Read the records below and report each line in which "gridCought" occurs.

» **Available records**
**********

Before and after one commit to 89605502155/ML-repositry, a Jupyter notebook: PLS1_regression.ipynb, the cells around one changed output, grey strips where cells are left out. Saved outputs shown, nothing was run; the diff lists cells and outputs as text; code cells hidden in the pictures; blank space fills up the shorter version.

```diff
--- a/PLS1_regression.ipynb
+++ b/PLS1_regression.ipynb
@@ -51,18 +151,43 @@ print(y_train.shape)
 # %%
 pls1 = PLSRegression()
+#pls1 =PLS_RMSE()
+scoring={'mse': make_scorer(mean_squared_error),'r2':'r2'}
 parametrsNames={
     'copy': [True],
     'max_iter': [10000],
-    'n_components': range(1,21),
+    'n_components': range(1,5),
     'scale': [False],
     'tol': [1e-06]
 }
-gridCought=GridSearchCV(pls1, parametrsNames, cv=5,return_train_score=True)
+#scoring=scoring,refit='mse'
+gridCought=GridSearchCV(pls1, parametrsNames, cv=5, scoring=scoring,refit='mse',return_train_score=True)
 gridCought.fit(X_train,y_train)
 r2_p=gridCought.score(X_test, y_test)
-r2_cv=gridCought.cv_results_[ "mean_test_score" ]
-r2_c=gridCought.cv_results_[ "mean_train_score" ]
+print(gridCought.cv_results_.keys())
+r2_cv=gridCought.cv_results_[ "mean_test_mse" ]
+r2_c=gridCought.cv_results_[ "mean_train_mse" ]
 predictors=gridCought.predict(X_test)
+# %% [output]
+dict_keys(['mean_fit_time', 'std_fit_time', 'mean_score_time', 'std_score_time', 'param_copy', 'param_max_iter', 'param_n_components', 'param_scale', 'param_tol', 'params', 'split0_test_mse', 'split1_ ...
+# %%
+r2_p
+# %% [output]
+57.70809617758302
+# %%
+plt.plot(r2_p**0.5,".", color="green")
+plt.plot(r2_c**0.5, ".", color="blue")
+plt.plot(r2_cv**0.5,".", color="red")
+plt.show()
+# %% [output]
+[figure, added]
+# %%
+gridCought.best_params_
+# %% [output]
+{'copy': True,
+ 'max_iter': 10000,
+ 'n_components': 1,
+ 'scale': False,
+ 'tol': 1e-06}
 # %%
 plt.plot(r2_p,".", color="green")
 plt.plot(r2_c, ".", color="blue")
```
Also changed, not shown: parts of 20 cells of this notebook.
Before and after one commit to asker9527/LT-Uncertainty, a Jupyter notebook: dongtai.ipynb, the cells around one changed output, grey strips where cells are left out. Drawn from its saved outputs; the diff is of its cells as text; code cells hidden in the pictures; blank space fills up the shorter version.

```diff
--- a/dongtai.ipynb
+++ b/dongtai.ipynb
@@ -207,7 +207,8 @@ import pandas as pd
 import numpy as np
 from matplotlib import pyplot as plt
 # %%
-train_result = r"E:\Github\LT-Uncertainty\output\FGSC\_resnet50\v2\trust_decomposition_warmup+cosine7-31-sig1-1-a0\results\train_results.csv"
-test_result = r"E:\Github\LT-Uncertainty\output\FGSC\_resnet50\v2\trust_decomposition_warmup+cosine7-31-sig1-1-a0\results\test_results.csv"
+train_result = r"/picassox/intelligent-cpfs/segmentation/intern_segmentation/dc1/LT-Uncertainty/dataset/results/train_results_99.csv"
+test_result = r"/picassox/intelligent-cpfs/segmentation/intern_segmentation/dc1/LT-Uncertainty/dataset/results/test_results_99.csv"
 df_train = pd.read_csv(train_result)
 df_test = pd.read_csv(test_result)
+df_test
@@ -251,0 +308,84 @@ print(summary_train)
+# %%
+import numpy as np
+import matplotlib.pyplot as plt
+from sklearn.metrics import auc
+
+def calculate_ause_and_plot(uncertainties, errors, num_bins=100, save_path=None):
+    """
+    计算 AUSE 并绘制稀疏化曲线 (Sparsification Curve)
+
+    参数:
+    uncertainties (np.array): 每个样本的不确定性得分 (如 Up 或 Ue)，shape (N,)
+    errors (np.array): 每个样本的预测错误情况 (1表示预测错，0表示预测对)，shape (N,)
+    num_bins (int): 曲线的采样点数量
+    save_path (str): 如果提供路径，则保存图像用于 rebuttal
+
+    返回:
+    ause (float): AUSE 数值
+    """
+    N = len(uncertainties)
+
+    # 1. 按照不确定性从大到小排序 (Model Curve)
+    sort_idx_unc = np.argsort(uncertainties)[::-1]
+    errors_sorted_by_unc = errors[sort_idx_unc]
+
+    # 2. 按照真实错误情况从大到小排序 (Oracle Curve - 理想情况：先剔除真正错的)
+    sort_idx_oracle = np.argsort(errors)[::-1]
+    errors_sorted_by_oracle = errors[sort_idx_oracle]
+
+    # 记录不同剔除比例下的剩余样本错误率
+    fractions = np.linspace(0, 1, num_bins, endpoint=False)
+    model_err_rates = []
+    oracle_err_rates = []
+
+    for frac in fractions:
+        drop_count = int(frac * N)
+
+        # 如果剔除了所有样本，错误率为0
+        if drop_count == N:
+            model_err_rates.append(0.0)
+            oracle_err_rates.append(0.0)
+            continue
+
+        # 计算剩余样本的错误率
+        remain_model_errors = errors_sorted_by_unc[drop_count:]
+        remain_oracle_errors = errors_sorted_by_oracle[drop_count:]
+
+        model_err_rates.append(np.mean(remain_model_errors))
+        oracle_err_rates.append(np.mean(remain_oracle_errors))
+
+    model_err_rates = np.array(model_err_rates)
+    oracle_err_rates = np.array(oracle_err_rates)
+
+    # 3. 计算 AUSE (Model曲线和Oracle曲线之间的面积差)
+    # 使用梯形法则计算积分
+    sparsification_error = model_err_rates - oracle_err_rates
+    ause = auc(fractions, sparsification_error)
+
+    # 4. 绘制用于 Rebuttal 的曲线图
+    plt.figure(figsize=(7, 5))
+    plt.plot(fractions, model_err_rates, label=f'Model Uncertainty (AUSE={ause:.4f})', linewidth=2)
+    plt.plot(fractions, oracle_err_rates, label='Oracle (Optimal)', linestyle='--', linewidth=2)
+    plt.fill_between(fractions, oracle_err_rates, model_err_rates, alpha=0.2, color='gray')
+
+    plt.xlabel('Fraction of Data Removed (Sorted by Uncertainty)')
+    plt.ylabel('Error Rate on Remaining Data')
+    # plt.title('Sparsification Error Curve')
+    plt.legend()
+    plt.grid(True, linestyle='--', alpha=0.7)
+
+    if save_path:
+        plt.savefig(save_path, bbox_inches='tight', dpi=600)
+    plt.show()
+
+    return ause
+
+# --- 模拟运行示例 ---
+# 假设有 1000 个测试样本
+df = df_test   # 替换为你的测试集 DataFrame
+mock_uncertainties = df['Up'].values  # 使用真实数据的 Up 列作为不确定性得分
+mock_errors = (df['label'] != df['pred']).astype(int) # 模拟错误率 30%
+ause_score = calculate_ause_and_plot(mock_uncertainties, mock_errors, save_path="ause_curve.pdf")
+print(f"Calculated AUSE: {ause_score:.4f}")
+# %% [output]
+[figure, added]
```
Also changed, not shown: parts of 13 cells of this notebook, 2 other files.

**********

» **The answer**
-gridCought=GridSearchCV(pls1, parametrsNames, cv=5,return_train_score=True)
+gridCought=GridSearchCV(pls1, parametrsNames, cv=5, scoring=scoring,refit='mse',return_train_score=True)
 gridCought.fit(X_train,y_train)
 r2_p=gridCought.score(X_test, y_test)
-r2_cv=gridCought.cv_results_[ "mean_test_score" ]
-r2_c=gridCought.cv_results_[ "mean_train_score" ]
+print(gridCought.cv_results_.keys())
+r2_cv=gridCought.cv_results_[ "mean_test_mse" ]
+r2_c=gridCought.cv_results_[ "mean_train_mse" ]
 predictors=gridCought.predict(X_test)
+gridCought.best_params_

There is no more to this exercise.